Work instructions: Search the records for the string "that", and show each line where it appears.

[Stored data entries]

>>

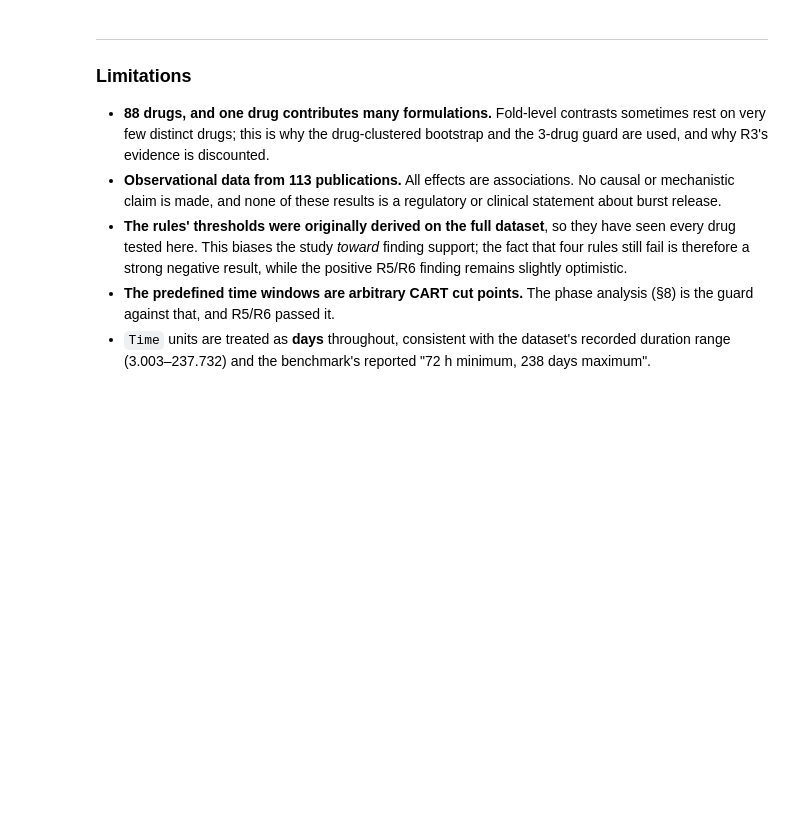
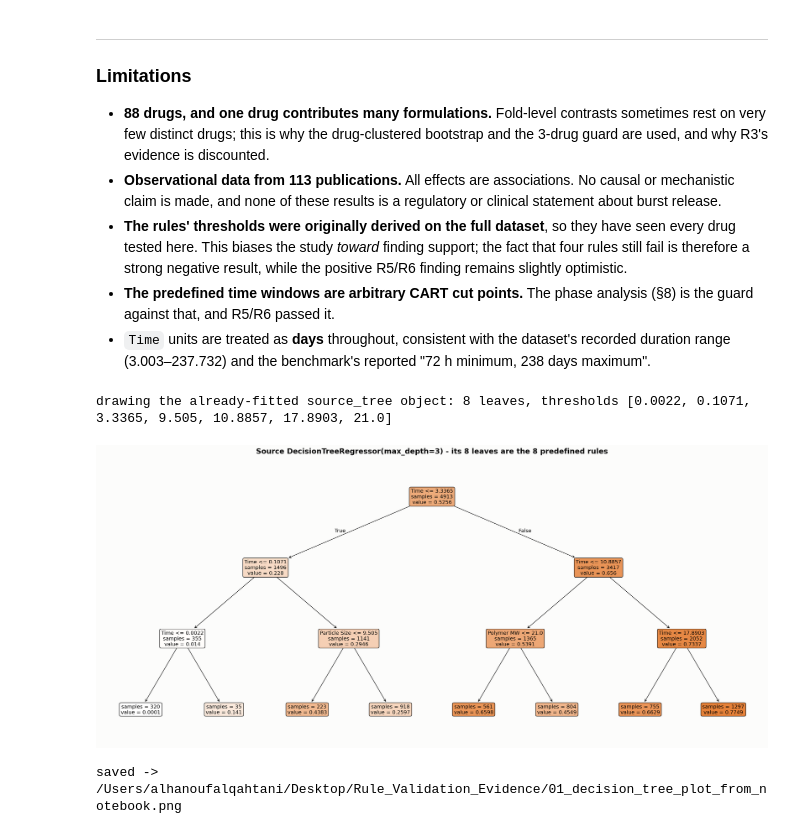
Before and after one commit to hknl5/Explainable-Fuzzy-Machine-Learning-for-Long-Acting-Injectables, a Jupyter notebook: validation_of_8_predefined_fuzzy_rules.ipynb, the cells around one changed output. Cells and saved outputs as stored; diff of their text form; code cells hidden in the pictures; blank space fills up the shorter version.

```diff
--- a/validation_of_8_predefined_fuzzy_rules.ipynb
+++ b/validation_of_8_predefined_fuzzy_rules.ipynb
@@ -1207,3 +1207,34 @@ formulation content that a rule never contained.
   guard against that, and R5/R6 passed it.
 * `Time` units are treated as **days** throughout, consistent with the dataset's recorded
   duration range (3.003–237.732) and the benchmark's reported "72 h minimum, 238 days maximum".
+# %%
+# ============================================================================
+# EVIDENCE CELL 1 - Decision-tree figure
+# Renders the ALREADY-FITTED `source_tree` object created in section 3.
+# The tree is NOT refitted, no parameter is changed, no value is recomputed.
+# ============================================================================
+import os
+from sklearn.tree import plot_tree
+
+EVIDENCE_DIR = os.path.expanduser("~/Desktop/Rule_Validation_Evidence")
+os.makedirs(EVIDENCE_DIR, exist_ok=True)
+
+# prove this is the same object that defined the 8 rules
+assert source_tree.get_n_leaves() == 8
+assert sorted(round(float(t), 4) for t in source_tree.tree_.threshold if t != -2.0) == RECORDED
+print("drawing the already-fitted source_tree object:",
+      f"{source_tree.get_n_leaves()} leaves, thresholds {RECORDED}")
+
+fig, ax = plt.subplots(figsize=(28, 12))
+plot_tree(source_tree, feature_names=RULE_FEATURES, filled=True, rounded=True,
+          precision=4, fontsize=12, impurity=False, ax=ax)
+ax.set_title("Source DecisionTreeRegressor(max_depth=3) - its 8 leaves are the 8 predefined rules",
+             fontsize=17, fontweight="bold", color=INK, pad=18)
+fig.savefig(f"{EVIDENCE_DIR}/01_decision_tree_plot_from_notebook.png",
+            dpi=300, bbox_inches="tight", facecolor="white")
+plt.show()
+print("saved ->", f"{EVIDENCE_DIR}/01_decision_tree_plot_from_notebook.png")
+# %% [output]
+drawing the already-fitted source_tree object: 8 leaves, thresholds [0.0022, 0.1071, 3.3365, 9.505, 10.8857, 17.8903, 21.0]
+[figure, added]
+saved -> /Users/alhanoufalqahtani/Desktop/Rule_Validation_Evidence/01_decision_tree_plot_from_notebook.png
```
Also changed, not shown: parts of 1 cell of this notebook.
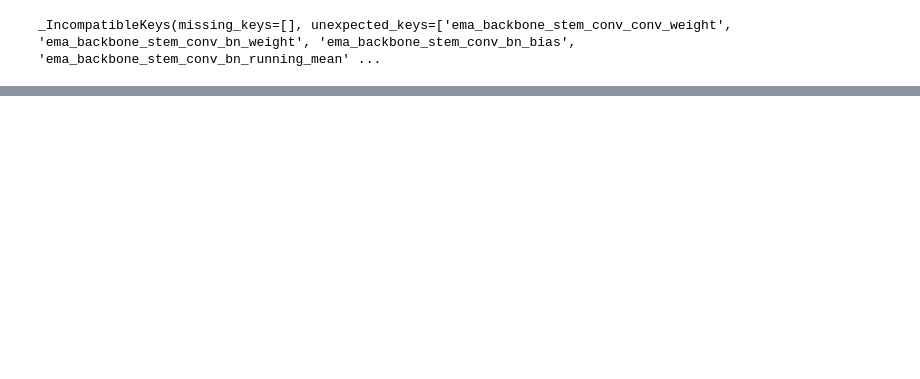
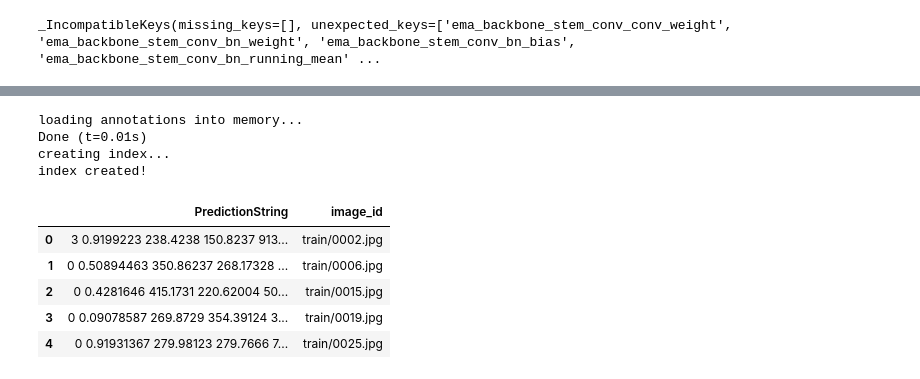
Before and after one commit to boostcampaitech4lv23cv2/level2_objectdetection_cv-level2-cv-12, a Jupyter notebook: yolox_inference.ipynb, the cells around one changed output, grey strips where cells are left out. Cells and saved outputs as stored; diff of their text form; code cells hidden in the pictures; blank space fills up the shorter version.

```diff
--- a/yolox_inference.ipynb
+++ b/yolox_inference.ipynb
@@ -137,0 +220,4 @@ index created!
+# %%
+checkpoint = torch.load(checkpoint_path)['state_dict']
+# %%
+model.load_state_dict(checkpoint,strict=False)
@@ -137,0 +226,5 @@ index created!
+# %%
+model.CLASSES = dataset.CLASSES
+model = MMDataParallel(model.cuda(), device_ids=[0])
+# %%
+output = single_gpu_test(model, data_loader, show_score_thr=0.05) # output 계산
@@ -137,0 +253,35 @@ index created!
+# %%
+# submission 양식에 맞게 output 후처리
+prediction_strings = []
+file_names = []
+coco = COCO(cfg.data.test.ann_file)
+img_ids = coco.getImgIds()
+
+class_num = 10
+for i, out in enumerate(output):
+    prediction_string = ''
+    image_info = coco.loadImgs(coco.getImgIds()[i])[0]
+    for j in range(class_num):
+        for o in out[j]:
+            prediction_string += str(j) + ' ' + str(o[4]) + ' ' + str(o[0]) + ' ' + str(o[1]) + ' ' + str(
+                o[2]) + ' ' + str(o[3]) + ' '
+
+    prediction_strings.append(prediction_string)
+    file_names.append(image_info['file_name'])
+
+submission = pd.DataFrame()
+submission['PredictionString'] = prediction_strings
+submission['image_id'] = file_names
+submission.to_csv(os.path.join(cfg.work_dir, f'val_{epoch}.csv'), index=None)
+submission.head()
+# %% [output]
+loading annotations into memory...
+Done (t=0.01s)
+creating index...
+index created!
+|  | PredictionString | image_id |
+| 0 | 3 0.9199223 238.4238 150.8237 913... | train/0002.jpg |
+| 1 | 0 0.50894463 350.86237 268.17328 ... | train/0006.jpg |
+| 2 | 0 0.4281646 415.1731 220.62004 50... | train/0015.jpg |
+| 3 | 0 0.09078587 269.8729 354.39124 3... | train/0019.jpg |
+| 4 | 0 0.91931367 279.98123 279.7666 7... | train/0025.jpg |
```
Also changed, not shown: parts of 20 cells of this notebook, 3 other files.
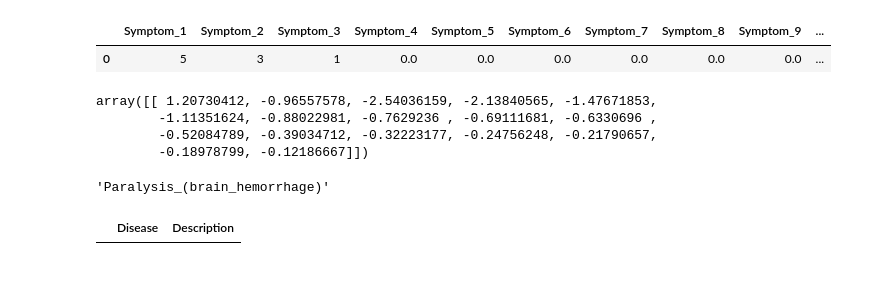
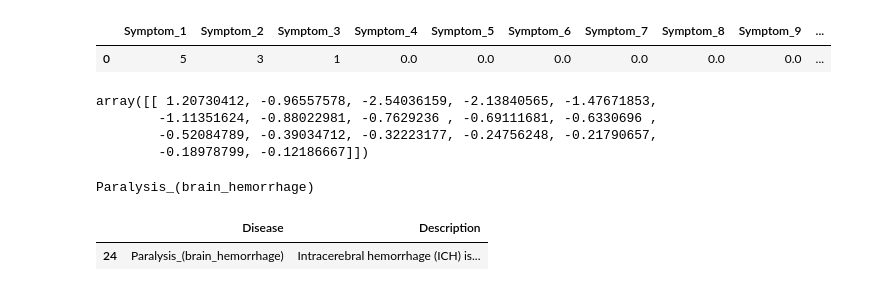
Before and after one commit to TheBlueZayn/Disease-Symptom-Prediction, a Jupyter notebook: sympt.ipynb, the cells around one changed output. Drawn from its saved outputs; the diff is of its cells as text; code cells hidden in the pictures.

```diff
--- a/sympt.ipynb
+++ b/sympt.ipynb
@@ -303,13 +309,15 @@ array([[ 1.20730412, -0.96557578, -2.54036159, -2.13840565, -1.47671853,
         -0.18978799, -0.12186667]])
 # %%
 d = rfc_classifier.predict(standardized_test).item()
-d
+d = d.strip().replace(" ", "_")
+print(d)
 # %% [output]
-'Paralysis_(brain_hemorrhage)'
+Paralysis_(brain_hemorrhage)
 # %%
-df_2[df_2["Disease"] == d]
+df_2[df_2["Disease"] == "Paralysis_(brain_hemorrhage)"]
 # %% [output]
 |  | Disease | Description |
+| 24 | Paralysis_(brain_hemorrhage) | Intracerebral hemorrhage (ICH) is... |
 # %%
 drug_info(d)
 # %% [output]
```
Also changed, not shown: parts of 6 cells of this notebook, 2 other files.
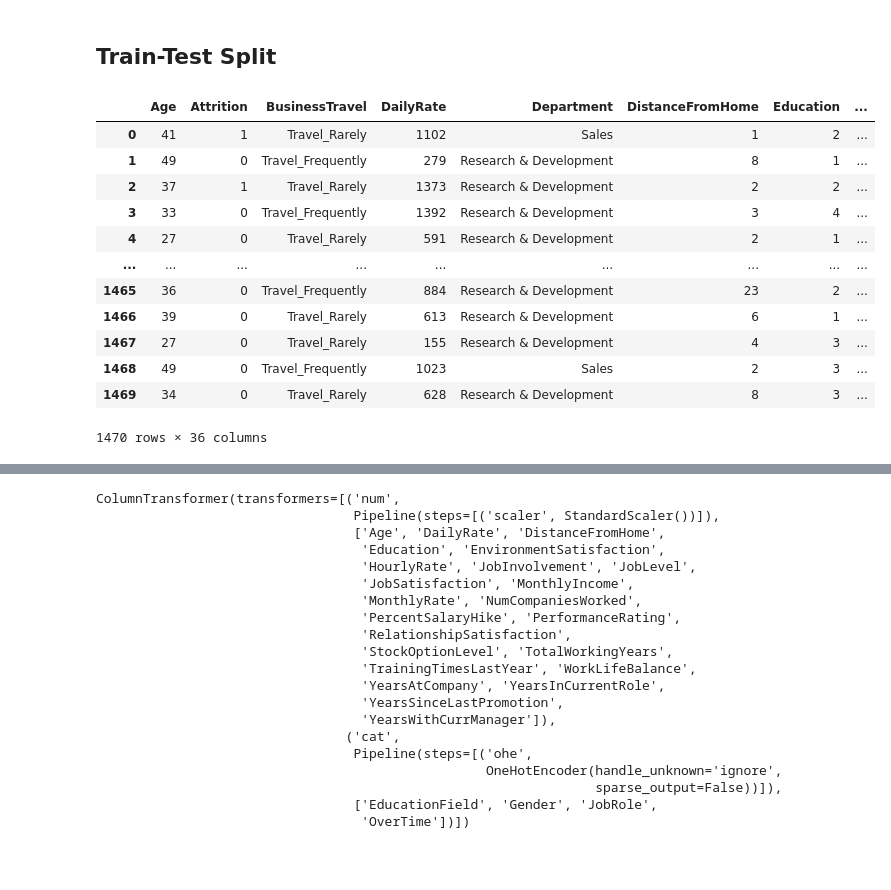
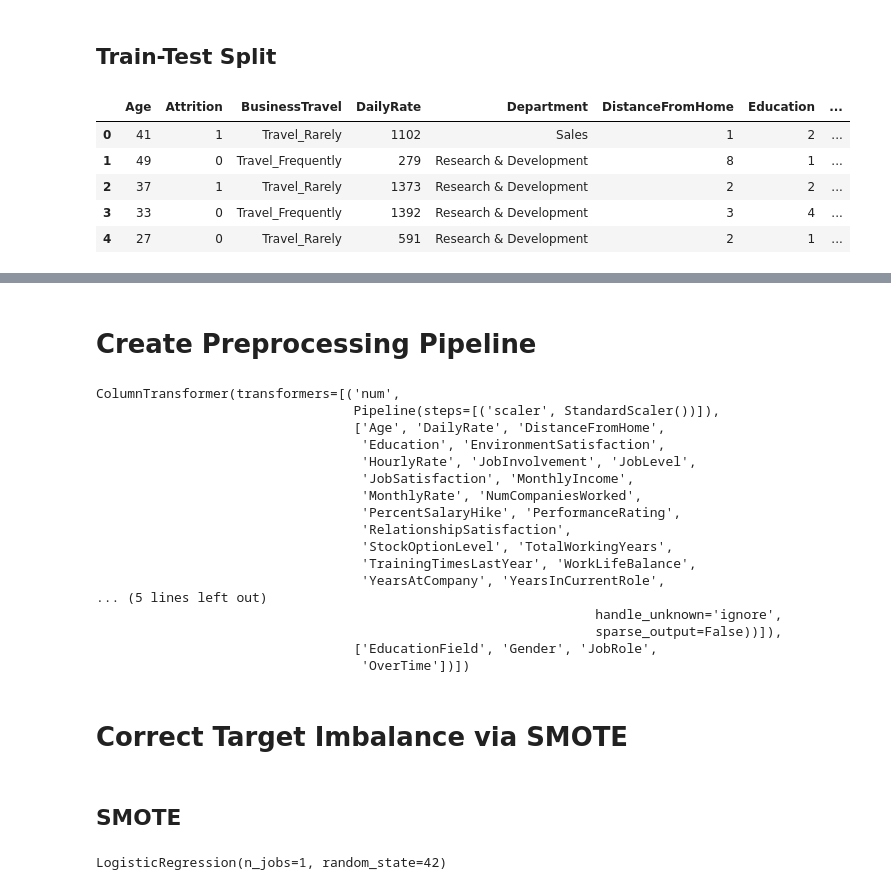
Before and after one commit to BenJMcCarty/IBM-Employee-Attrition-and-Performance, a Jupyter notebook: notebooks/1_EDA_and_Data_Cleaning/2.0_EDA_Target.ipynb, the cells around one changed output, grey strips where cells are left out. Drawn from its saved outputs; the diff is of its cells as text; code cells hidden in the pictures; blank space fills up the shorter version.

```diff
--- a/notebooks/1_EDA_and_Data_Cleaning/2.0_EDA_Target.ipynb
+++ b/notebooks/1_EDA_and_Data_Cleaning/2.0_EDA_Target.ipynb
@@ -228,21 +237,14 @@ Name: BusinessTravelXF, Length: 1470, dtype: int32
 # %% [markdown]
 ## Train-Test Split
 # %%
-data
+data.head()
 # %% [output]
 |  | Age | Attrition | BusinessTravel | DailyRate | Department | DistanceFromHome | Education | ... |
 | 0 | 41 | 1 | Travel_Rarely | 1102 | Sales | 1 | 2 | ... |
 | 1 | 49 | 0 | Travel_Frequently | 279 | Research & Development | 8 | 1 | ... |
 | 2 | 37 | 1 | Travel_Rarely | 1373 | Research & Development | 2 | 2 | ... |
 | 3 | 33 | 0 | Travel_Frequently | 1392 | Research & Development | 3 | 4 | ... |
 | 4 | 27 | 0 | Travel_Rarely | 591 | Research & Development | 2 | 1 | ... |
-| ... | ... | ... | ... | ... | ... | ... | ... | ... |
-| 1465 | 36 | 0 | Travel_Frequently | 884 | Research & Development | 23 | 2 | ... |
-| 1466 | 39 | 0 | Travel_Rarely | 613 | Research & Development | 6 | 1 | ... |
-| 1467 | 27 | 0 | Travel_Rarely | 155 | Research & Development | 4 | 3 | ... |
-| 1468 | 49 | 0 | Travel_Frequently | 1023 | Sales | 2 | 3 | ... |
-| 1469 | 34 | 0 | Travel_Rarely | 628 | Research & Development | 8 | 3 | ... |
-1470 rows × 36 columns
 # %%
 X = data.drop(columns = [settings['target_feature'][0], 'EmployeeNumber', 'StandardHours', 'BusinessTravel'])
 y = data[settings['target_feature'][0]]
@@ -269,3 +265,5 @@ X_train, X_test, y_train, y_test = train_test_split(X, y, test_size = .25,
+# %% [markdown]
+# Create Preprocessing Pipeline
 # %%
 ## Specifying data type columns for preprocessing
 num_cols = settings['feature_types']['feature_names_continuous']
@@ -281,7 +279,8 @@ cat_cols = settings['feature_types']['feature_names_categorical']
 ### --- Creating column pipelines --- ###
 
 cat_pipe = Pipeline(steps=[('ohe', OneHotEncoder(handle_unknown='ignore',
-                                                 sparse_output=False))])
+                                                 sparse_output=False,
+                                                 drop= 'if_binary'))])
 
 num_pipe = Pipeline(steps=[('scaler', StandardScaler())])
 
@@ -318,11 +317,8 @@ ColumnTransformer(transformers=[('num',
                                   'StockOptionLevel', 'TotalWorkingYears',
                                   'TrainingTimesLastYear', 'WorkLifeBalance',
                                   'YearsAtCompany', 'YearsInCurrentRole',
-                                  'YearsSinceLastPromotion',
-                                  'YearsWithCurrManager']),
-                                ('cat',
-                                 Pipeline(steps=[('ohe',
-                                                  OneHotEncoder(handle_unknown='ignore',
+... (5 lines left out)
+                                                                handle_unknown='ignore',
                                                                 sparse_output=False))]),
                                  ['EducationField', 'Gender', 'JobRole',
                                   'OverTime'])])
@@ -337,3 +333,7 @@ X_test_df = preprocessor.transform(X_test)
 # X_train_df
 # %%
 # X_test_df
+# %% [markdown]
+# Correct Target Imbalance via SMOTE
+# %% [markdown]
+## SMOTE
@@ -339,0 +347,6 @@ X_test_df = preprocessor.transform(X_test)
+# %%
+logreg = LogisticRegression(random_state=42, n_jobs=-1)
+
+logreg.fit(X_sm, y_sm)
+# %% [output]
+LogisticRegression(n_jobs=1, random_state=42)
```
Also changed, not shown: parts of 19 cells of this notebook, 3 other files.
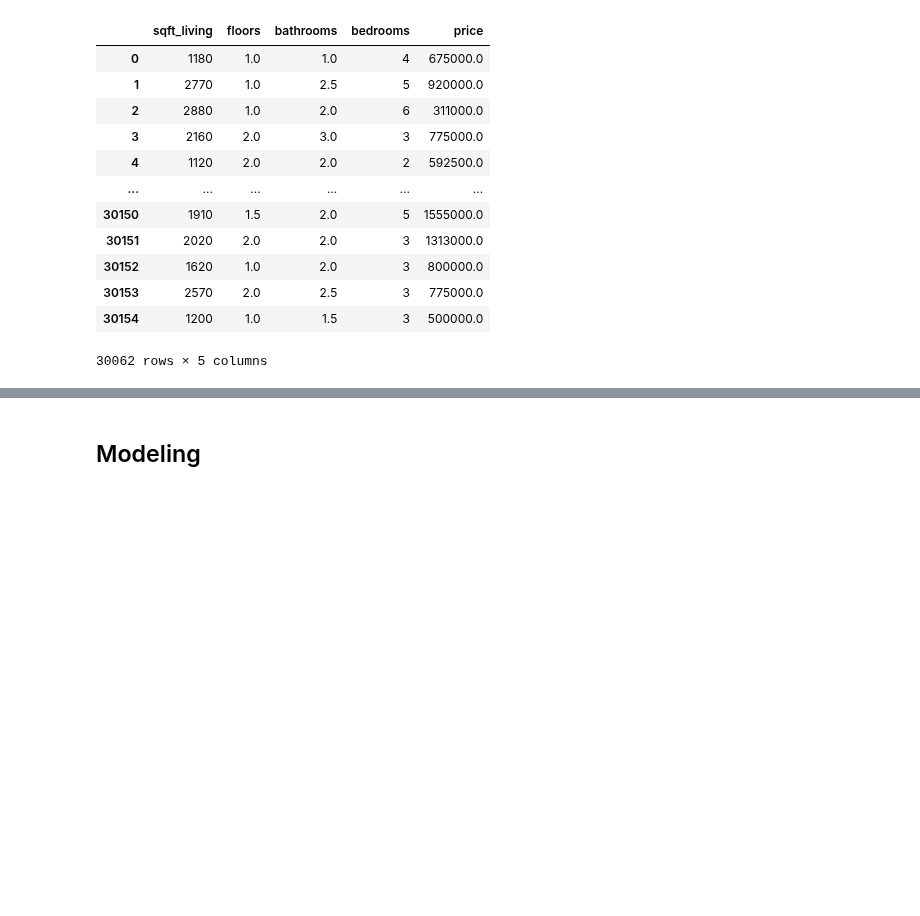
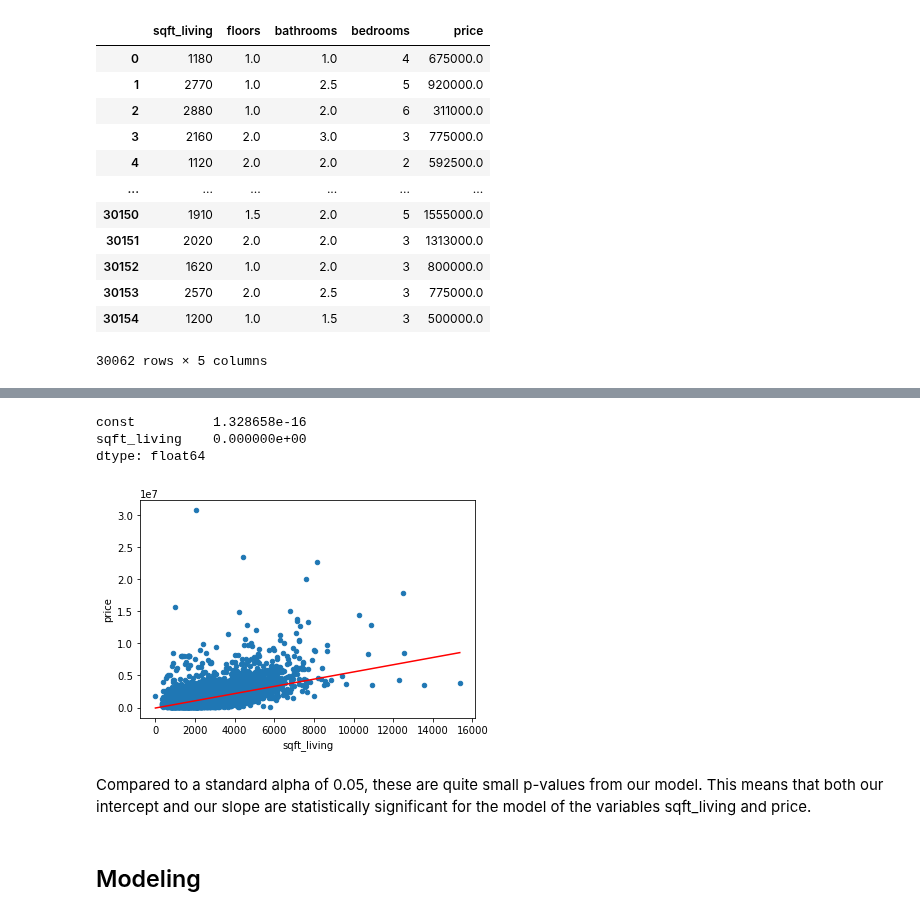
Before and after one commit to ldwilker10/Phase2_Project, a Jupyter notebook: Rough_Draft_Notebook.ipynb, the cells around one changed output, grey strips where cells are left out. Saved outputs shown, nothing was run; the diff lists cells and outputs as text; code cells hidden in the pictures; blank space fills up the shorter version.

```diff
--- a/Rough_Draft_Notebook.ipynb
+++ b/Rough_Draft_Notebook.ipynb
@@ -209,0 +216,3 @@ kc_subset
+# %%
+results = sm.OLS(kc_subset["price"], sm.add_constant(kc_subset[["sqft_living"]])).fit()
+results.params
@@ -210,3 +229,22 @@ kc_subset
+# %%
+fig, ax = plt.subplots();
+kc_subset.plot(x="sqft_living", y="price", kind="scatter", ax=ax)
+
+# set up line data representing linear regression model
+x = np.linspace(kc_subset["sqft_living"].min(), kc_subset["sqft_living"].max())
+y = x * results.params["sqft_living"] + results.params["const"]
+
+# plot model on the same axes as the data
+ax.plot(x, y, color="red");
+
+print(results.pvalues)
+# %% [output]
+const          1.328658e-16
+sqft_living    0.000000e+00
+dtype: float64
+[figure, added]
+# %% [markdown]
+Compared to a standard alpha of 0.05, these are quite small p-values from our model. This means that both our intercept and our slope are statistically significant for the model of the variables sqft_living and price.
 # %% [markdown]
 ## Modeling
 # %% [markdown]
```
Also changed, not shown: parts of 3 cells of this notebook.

<<

Output below:
@@ -1207,3 +1207,34 @@ formulation content that a rule never contained.
   guard against that, and R5/R6 passed it.
+# prove this is the same object that defined the 8 rules
+Compared to a standard alpha of 0.05, these are quite small p-values from our model. This means that both our intercept and our slope are statistically significant for the model of the variables sqft_living and price.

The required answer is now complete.